Try it → Leave out any picture and return the remaining listing below exactly as given.

Dataset records →

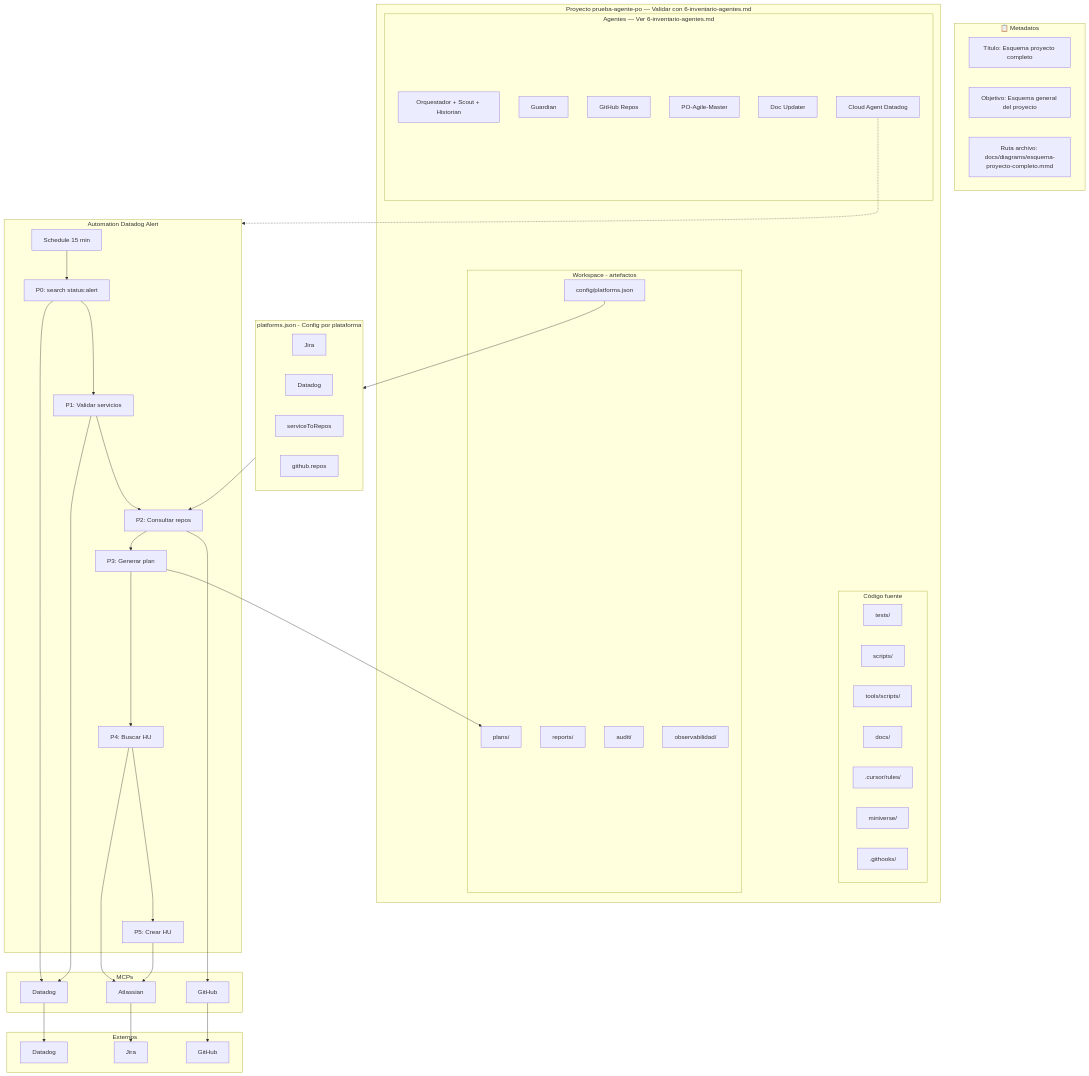
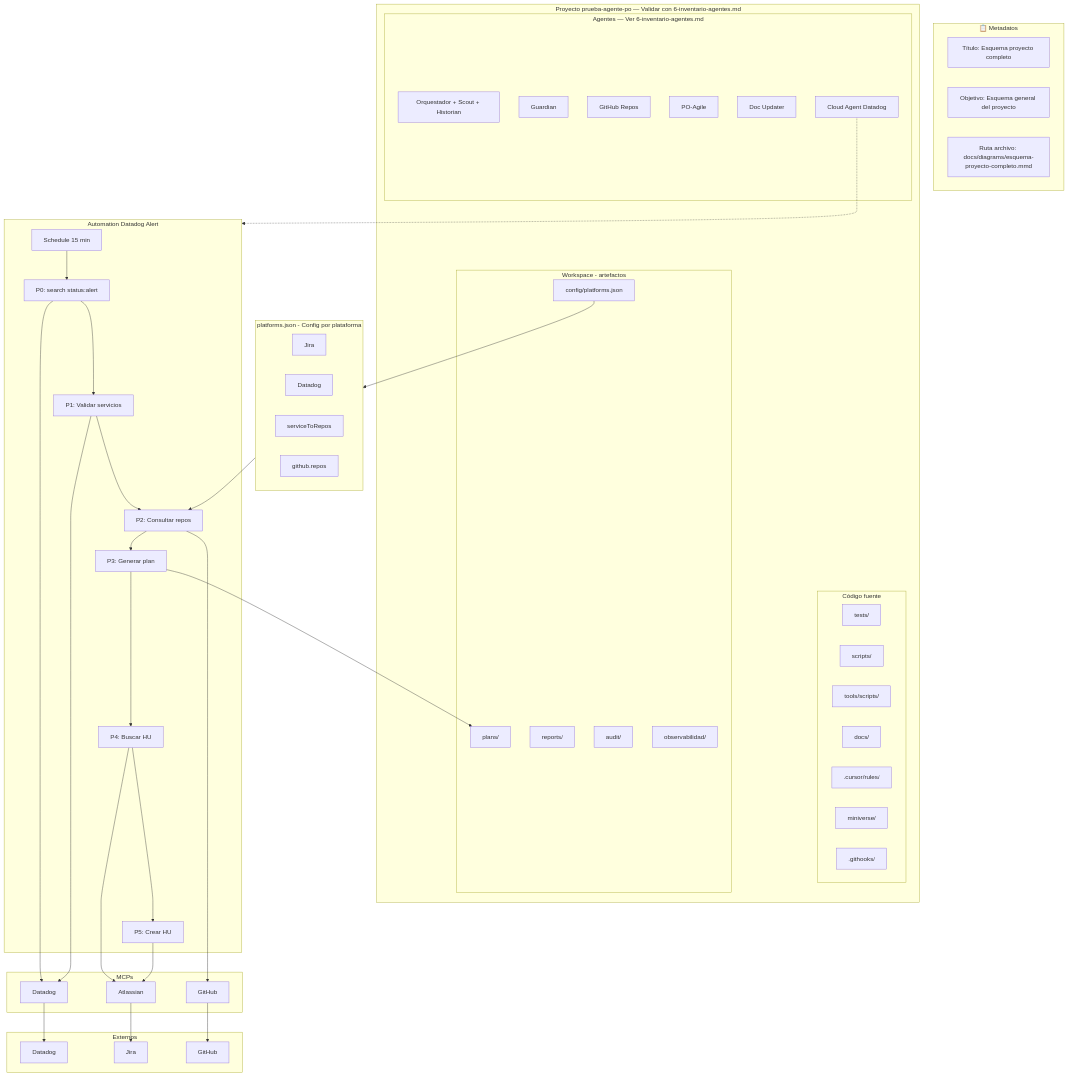
Before and after one commit to CARLOSPATINOVELEZ19/prueba-agente-po: the diagram in docs/diagrams/esquema-proyecto-completo.mmd, drawn with Mermaid. The commit also changed 18 other files, not shown here.

First line of the commit message:
Renombrar agente PO-Agile-Master a PO-Agile en docs y reglas

```diff
--- a/docs/diagrams/esquema-proyecto-completo.mmd
+++ b/docs/diagrams/esquema-proyecto-completo.mmd
@@ -1,87 +1,87 @@
 flowchart TB
     subgraph metadata ["📋 Metadatos"]
         M1["Título: Esquema proyecto completo"]
         M2["Objetivo: Esquema general del proyecto"]
         M3["Ruta archivo: docs/diagrams/esquema-proyecto-completo.mmd"]
     end
 
     subgraph proyecto ["Proyecto prueba-agente-po — Validar con 6-inventario-agentes.md"]
         subgraph codigo ["Código fuente"]
             tests[tests/]
             scripts[scripts/]
             tools[tools/scripts/]
             docs[docs/]
             cursorRules[.cursor/rules/]
             miniverse[miniverse/]
             githooks[.githooks/]
         end
 
         subgraph workspace ["Workspace - artefactos"]
             platformsJson[config/platforms.json]
             plans[plans/]
             reports[reports/]
             audit[audit/]
             observabilidad[observabilidad/]
         end
 
         subgraph agentes ["Agentes — Ver 6-inventario-agentes.md"]
             ORQ[Orquestador + Scout + Historian]
             GUA[Guardian]
             GHR[GitHub Repos]
-            PO[PO-Agile-Master]
+            PO[PO-Agile]
             DOC[Doc Updater]
             CA[Cloud Agent Datadog]
         end
     end
 
     subgraph platformsConfig ["platforms.json - Config por plataforma"]
         jiraConfig[Jira]
         datadogConfig[Datadog]
         serviceToRepos[serviceToRepos]
         githubRepos[github.repos]
     end
 
     subgraph automation ["Automation Datadog Alert"]
         trigger[Schedule 15 min]
         p0[P0: search status:alert]
         p1[P1: Validar servicios]
         p2[P2: Consultar repos]
         p3[P3: Generar plan]
         p4[P4: Buscar HU]
         p5[P5: Crear HU]
     end
 
     subgraph mcps ["MCPs"]
         mcpDatadog[Datadog]
         mcpAtlassian[Atlassian]
         mcpGitHub[GitHub]
     end
 
     subgraph externos ["Externos"]
         datadog[Datadog]
         jira[Jira]
         github[GitHub]
     end
 
     platformsJson --> platformsConfig
     platformsConfig --> p2
 
     trigger --> p0
     p0 --> p1
     p1 --> p2
     p2 --> p3
     p3 --> p4
     p4 --> p5
 
     p0 --> mcpDatadog
     p1 --> mcpDatadog
     p2 --> mcpGitHub
     p4 --> mcpAtlassian
     p5 --> mcpAtlassian
 
     mcpDatadog --> datadog
     mcpAtlassian --> jira
     mcpGitHub --> github
 
     p3 --> plans
     CA -.-> automation
```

Problem solution →
Before and after one commit to CARLOSPATINOVELEZ19/prueba-agente-po: the diagram in docs/diagrams/esquema-proyecto-completo.mmd, drawn with Mermaid. The commit also changed 18 other files, not shown here.

First line of the commit message:
Renombrar agente PO-Agile-Master a PO-Agile en docs y reglas

```diff
--- a/docs/diagrams/esquema-proyecto-completo.mmd
+++ b/docs/diagrams/esquema-proyecto-completo.mmd
@@ -1,87 +1,87 @@
 flowchart TB
     subgraph metadata ["📋 Metadatos"]
         M1["Título: Esquema proyecto completo"]
         M2["Objetivo: Esquema general del proyecto"]
         M3["Ruta archivo: docs/diagrams/esquema-proyecto-completo.mmd"]
     end
 
     subgraph proyecto ["Proyecto prueba-agente-po — Validar con 6-inventario-agentes.md"]
         subgraph codigo ["Código fuente"]
             tests[tests/]
             scripts[scripts/]
             tools[tools/scripts/]
             docs[docs/]
             cursorRules[.cursor/rules/]
             miniverse[miniverse/]
             githooks[.githooks/]
         end
 
         subgraph workspace ["Workspace - artefactos"]
             platformsJson[config/platforms.json]
             plans[plans/]
             reports[reports/]
             audit[audit/]
             observabilidad[observabilidad/]
         end
 
         subgraph agentes ["Agentes — Ver 6-inventario-agentes.md"]
             ORQ[Orquestador + Scout + Historian]
             GUA[Guardian]
             GHR[GitHub Repos]
-            PO[PO-Agile-Master]
+            PO[PO-Agile]
             DOC[Doc Updater]
             CA[Cloud Agent Datadog]
         end
     end
 
     subgraph platformsConfig ["platforms.json - Config por plataforma"]
         jiraConfig[Jira]
         datadogConfig[Datadog]
         serviceToRepos[serviceToRepos]
         githubRepos[github.repos]
     end
 
     subgraph automation ["Automation Datadog Alert"]
         trigger[Schedule 15 min]
         p0[P0: search status:alert]
         p1[P1: Validar servicios]
         p2[P2: Consultar repos]
         p3[P3: Generar plan]
         p4[P4: Buscar HU]
         p5[P5: Crear HU]
     end
 
     subgraph mcps ["MCPs"]
         mcpDatadog[Datadog]
         mcpAtlassian[Atlassian]
         mcpGitHub[GitHub]
     end
 
     subgraph externos ["Externos"]
         datadog[Datadog]
         jira[Jira]
         github[GitHub]
     end
 
     platformsJson --> platformsConfig
     platformsConfig --> p2
 
     trigger --> p0
     p0 --> p1
     p1 --> p2
     p2 --> p3
     p3 --> p4
     p4 --> p5
 
     p0 --> mcpDatadog
     p1 --> mcpDatadog
     p2 --> mcpGitHub
     p4 --> mcpAtlassian
     p5 --> mcpAtlassian
 
     mcpDatadog --> datadog
     mcpAtlassian --> jira
     mcpGitHub --> github
 
     p3 --> plans
     CA -.-> automation
```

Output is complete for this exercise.